§ **Problem description**
With the exception of the pictures, write out the data below precisely.

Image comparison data
- - - - -

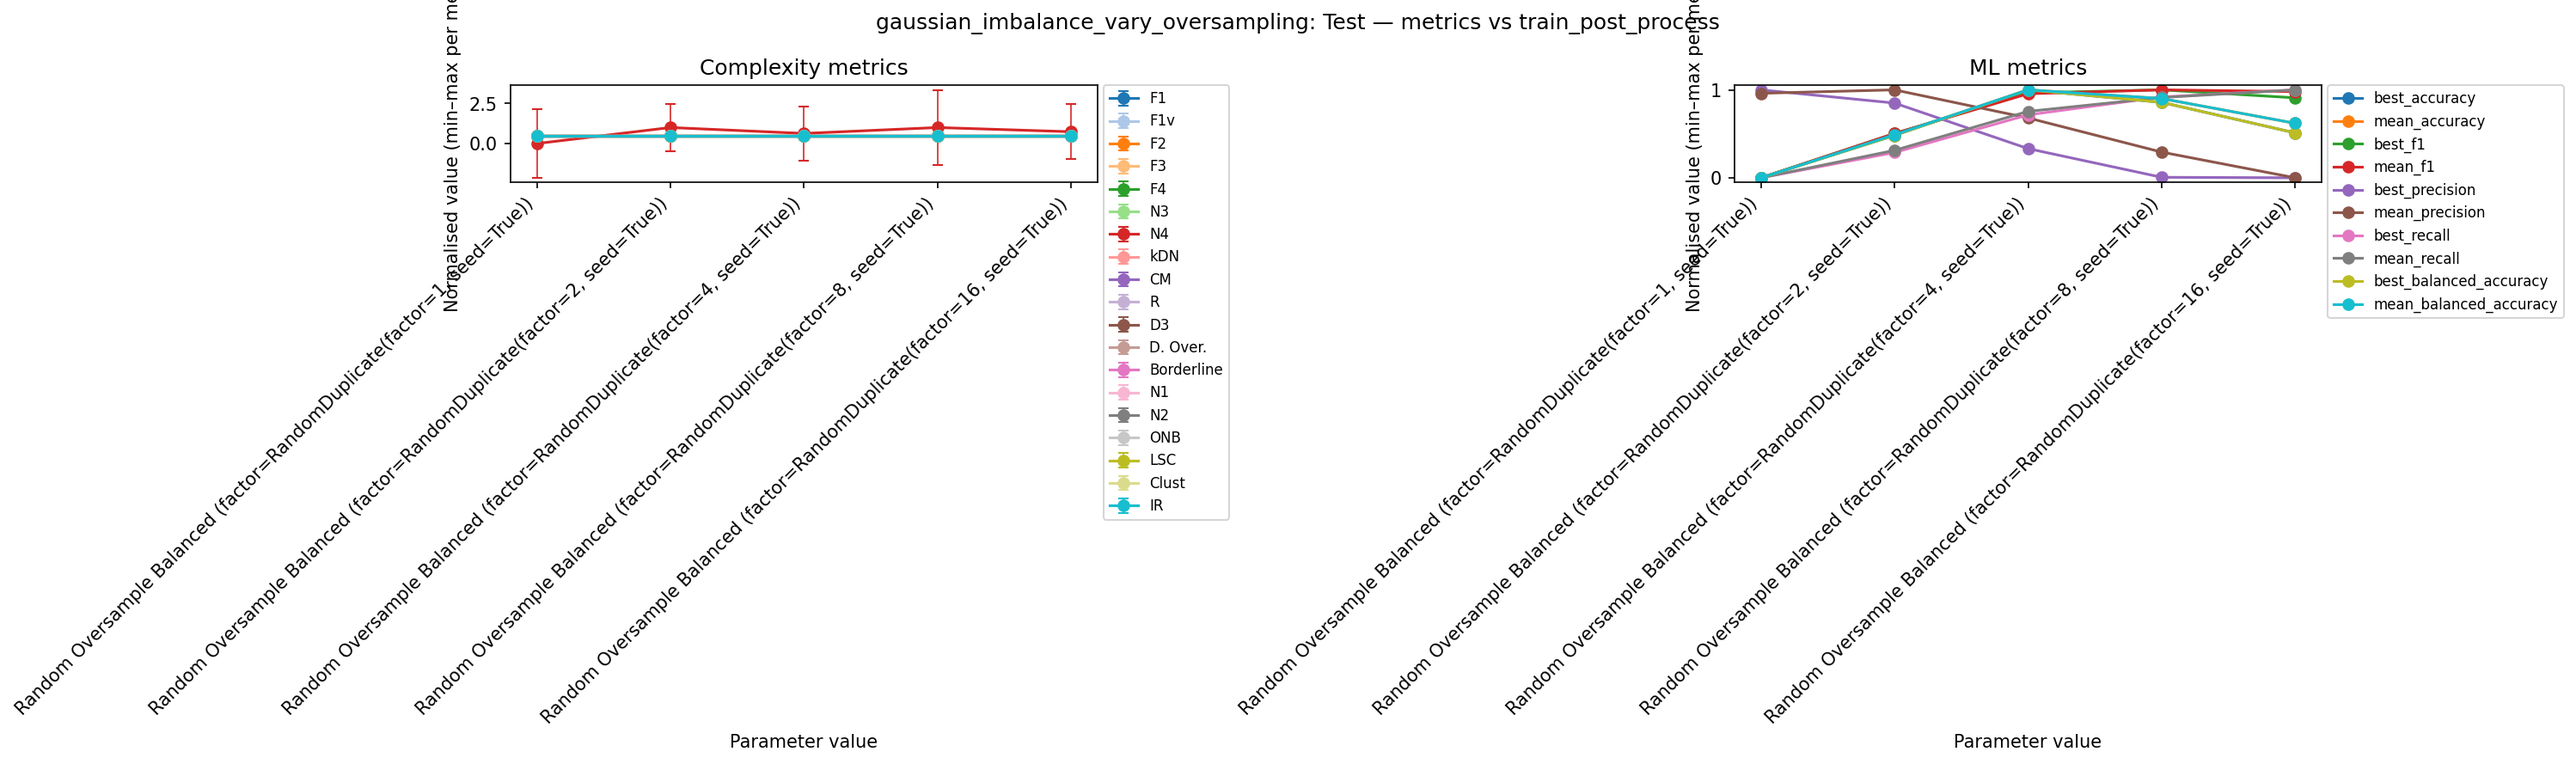
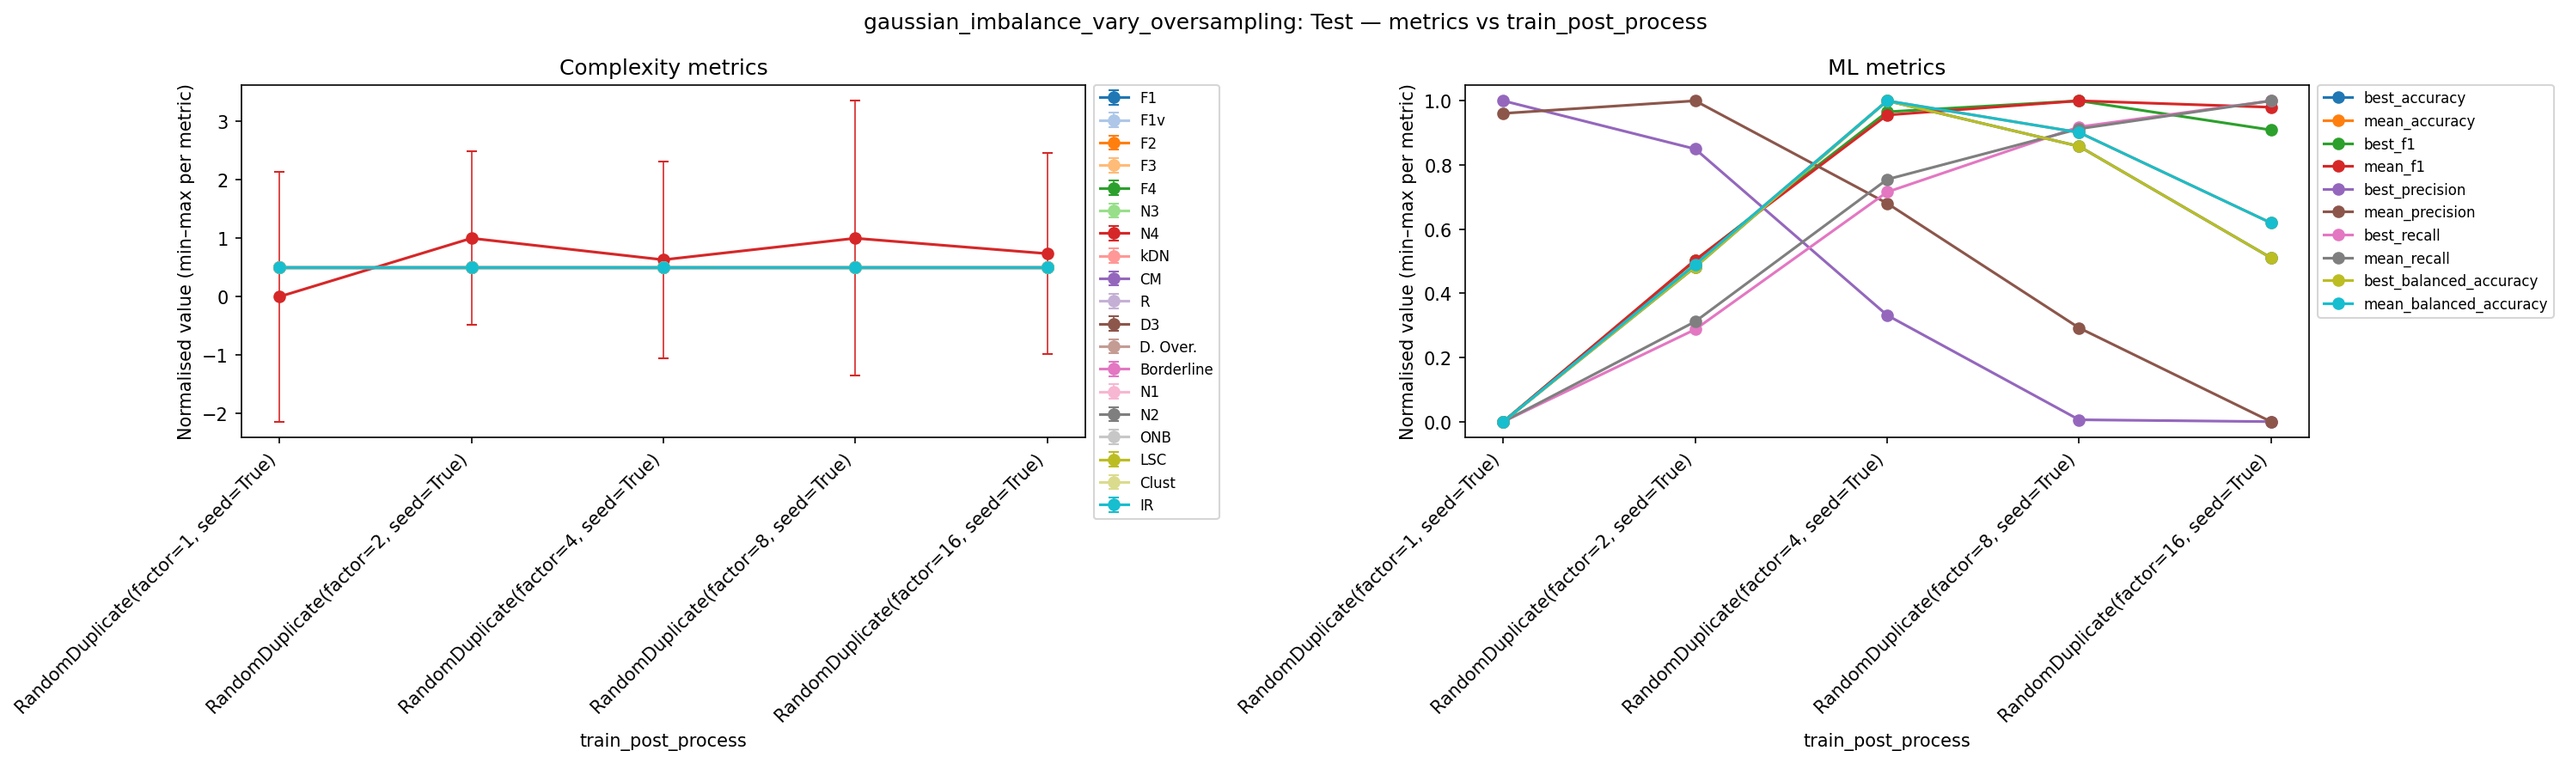
shorter x labels

diff --git a/data_complexity/model_experiments/experiment/run.py b/data_complexity/model_experiments/experiment/run.py
@@ -496,6 +496,8 @@ class Experiment:
                     fig = plot_metrics_vs_parameter(
                         complexity_df=self.results.train_complexity_df,
                         ml_df=self.results.train_ml_df,
+                        param_label_col="param_value",
+                        x_label=self.config.vary_parameter.name,
                         title=f"{self.config.name}: Train — metrics vs {self.config.vary_parameter.name}",
                     )
                     figures[pt] = fig
@@ -505,6 +507,8 @@ class Experiment:
                     fig = plot_metrics_vs_parameter(
                         complexity_df=self.results.test_complexity_df,
                         ml_df=self.results.test_ml_df,
+                        param_label_col="param_value",
+                        x_label=self.config.vary_parameter.name,
                         title=f"{self.config.name}: Test — metrics vs {self.config.vary_parameter.name}",
                     )
                     figures[pt] = fig
@@ -513,6 +517,8 @@ class Experiment:
                 if self.results.train_ml_df is not None:
                     fig = plot_models_vs_parameter(
                         ml_df=self.results.train_ml_df,
+                        param_label_col="param_value",
+                        x_label=self.config.vary_parameter.name,
                         title=f"{self.config.name}: Models (Train) vs {self.config.vary_parameter.name}",
                         ml_metrics=self.config.ml_metrics,
                     )
@@ -522,6 +528,8 @@ class Experiment:
                 if self.results.test_ml_df is not None:
                     fig = plot_models_vs_parameter(
                         ml_df=self.results.test_ml_df,
+                        param_label_col="param_value",
+                        x_label=self.config.vary_parameter.name,
                         title=f"{self.config.name}: Models (Test) vs {self.config.vary_parameter.name}",
                         ml_metrics=self.config.ml_metrics,
                     )

diff --git a/data_complexity/model_experiments/plotting.py b/data_complexity/model_experiments/plotting.py
@@ -246,6 +246,7 @@ def plot_metrics_vs_parameter(
     title: str = "Metrics vs Parameter",
     ml_prefixes: tuple = ("best_", "mean_"),
     split_subplots: bool = True,
+    x_label: str = "Parameter value",
 ) -> plt.Figure:
     """
     Line plot of all normalised complexity and ML metrics vs. a varied parameter.
@@ -368,7 +369,7 @@ def plot_metrics_vs_parameter(
             )
         ax.set_xticks(x)
         ax.set_xticklabels(x_labels, rotation=45, ha="right")
-        ax.set_xlabel("Parameter value")
+        ax.set_xlabel(x_label)
         ax.set_ylabel("Normalised value (min\u2013max per metric)")
         ax.legend(loc="upper left", bbox_to_anchor=(1.01, 1), borderaxespad=0, fontsize=8)
 
@@ -406,6 +407,7 @@ def plot_models_vs_parameter(
     param_label_col: str = "param_label",
     title: str = "Models vs Parameter",
     ml_metrics: Optional[List[str]] = None,
+    x_label: str = "Parameter value",
 ) -> plt.Figure:
     """
     Line plots showing each ML model in its own subplot, with one line per metric.
@@ -506,7 +508,7 @@ def plot_models_vs_parameter(
         ax.set_xticklabels(x_labels, rotation=45, ha="right")
         ax.set_ylim(0, 1)
         ax.set_ylabel("Score")
-        ax.set_xlabel("Parameter value")
+        ax.set_xlabel(x_label)
         ax.legend(fontsize=8)
 
     # Turn off unused subplots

- - - - -

§ **Your response**
shorter x labels

diff --git a/data_complexity/model_experiments/experiment/run.py b/data_complexity/model_experiments/experiment/run.py
@@ -496,6 +496,8 @@ class Experiment:
                     fig = plot_metrics_vs_parameter(
                         complexity_df=self.results.train_complexity_df,
                         ml_df=self.results.train_ml_df,
+                        param_label_col="param_value",
+                        x_label=self.config.vary_parameter.name,
                         title=f"{self.config.name}: Train — metrics vs {self.config.vary_parameter.name}",
                     )
                     figures[pt] = fig
@@ -505,6 +507,8 @@ class Experiment:
                     fig = plot_metrics_vs_parameter(
                         complexity_df=self.results.test_complexity_df,
                         ml_df=self.results.test_ml_df,
+                        param_label_col="param_value",
+                        x_label=self.config.vary_parameter.name,
                         title=f"{self.config.name}: Test — metrics vs {self.config.vary_parameter.name}",
                     )
                     figures[pt] = fig
@@ -513,6 +517,8 @@ class Experiment:
                 if self.results.train_ml_df is not None:
                     fig = plot_models_vs_parameter(
                         ml_df=self.results.train_ml_df,
+                        param_label_col="param_value",
+                        x_label=self.config.vary_parameter.name,
                         title=f"{self.config.name}: Models (Train) vs {self.config.vary_parameter.name}",
                         ml_metrics=self.config.ml_metrics,
                     )
@@ -522,6 +528,8 @@ class Experiment:
                 if self.results.test_ml_df is not None:
                     fig = plot_models_vs_parameter(
                         ml_df=self.results.test_ml_df,
+                        param_label_col="param_value",
+                        x_label=self.config.vary_parameter.name,
                         title=f"{self.config.name}: Models (Test) vs {self.config.vary_parameter.name}",
                         ml_metrics=self.config.ml_metrics,
                     )

diff --git a/data_complexity/model_experiments/plotting.py b/data_complexity/model_experiments/plotting.py
@@ -246,6 +246,7 @@ def plot_metrics_vs_parameter(
     title: str = "Metrics vs Parameter",
     ml_prefixes: tuple = ("best_", "mean_"),
     split_subplots: bool = True,
+    x_label: str = "Parameter value",
 ) -> plt.Figure:
     """
     Line plot of all normalised complexity and ML metrics vs. a varied parameter.
@@ -368,7 +369,7 @@ def plot_metrics_vs_parameter(
             )
         ax.set_xticks(x)
         ax.set_xticklabels(x_labels, rotation=45, ha="right")
-        ax.set_xlabel("Parameter value")
+        ax.set_xlabel(x_label)
         ax.set_ylabel("Normalised value (min\u2013max per metric)")
         ax.legend(loc="upper left", bbox_to_anchor=(1.01, 1), borderaxespad=0, fontsize=8)
 
@@ -406,6 +407,7 @@ def plot_models_vs_parameter(
     param_label_col: str = "param_label",
     title: str = "Models vs Parameter",
     ml_metrics: Optional[List[str]] = None,
+    x_label: str = "Parameter value",
 ) -> plt.Figure:
     """
     Line plots showing each ML model in its own subplot, with one line per metric.
@@ -506,7 +508,7 @@ def plot_models_vs_parameter(
         ax.set_xticklabels(x_labels, rotation=45, ha="right")
         ax.set_ylim(0, 1)
         ax.set_ylabel("Score")
-        ax.set_xlabel("Parameter value")
+        ax.set_xlabel(x_label)
         ax.legend(fontsize=8)
 
     # Turn off unused subplots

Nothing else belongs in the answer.